• _Problem statement_: The response must be made up of the lines in the entries below that contain "file".

(Before-and-after change records)
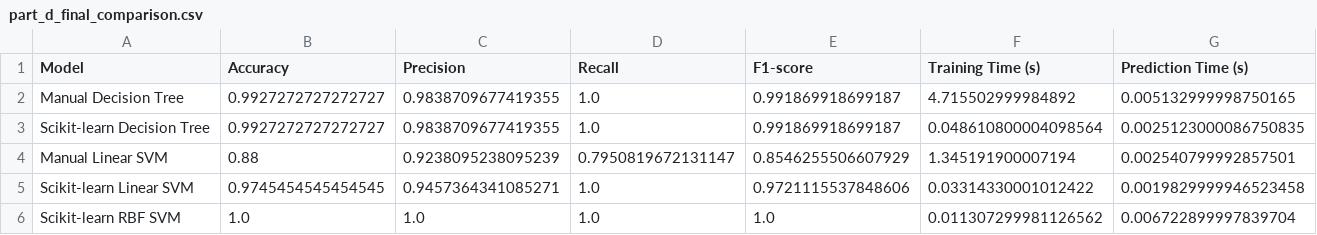
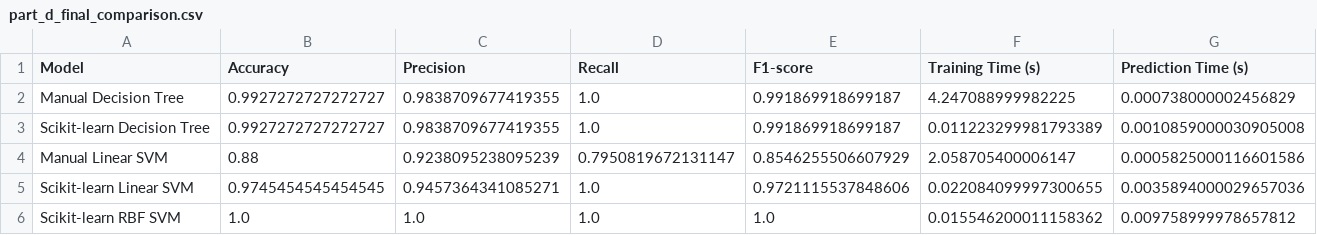
Before and after one commit to SteffiGeorge2708/202618018_SteffiGeorge_DS605, a CSV file: 202618018_Lab_8/part_d_final_comparison.csv, drawn as a sheet.

```diff
--- a/202618018_Lab_8/part_d_final_comparison.csv
+++ b/202618018_Lab_8/part_d_final_comparison.csv
@@ -1,6 +1,6 @@
 Model,Accuracy,Precision,Recall,F1-score,Training Time (s),Prediction Time (s)
-Manual Decision Tree,0.9927272727272727,0.9838709677419355,1.0,0.991869918699187,4.715502999984892,0.005132999998750165
-Scikit-learn Decision Tree,0.9927272727272727,0.9838709677419355,1.0,0.991869918699187,0.048610800004098564,0.0025123000086750835
-Manual Linear SVM,0.88,0.9238095238095239,0.7950819672131147,0.8546255506607929,1.345191900007194,0.002540799992857501
-Scikit-learn Linear SVM,0.9745454545454545,0.9457364341085271,1.0,0.9721115537848606,0.03314330001012422,0.0019829999946523458
-Scikit-learn RBF SVM,1.0,1.0,1.0,1.0,0.011307299981126562,0.006722899997839704
+Manual Decision Tree,0.9927272727272727,0.9838709677419355,1.0,0.991869918699187,4.247088999982225,0.000738000002456829
+Scikit-learn Decision Tree,0.9927272727272727,0.9838709677419355,1.0,0.991869918699187,0.011223299981793389,0.0010859000030905008
+Manual Linear SVM,0.88,0.9238095238095239,0.7950819672131147,0.8546255506607929,2.058705400006147,0.0005825000116601586
+Scikit-learn Linear SVM,0.9745454545454545,0.9457364341085271,1.0,0.9721115537848606,0.022084099997300655,0.0035894000029657036
+Scikit-learn RBF SVM,1.0,1.0,1.0,1.0,0.015546200011158362,0.009758999978657812
```
Also changed, not shown: 1 other file.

• _Answer to this exercise_:
Before and after one commit to SteffiGeorge2708/202618018_SteffiGeorge_DS605, a CSV file: 202618018_Lab_8/part_d_final_comparison.csv, drawn as a sheet.
Also changed, not shown: 1 other file.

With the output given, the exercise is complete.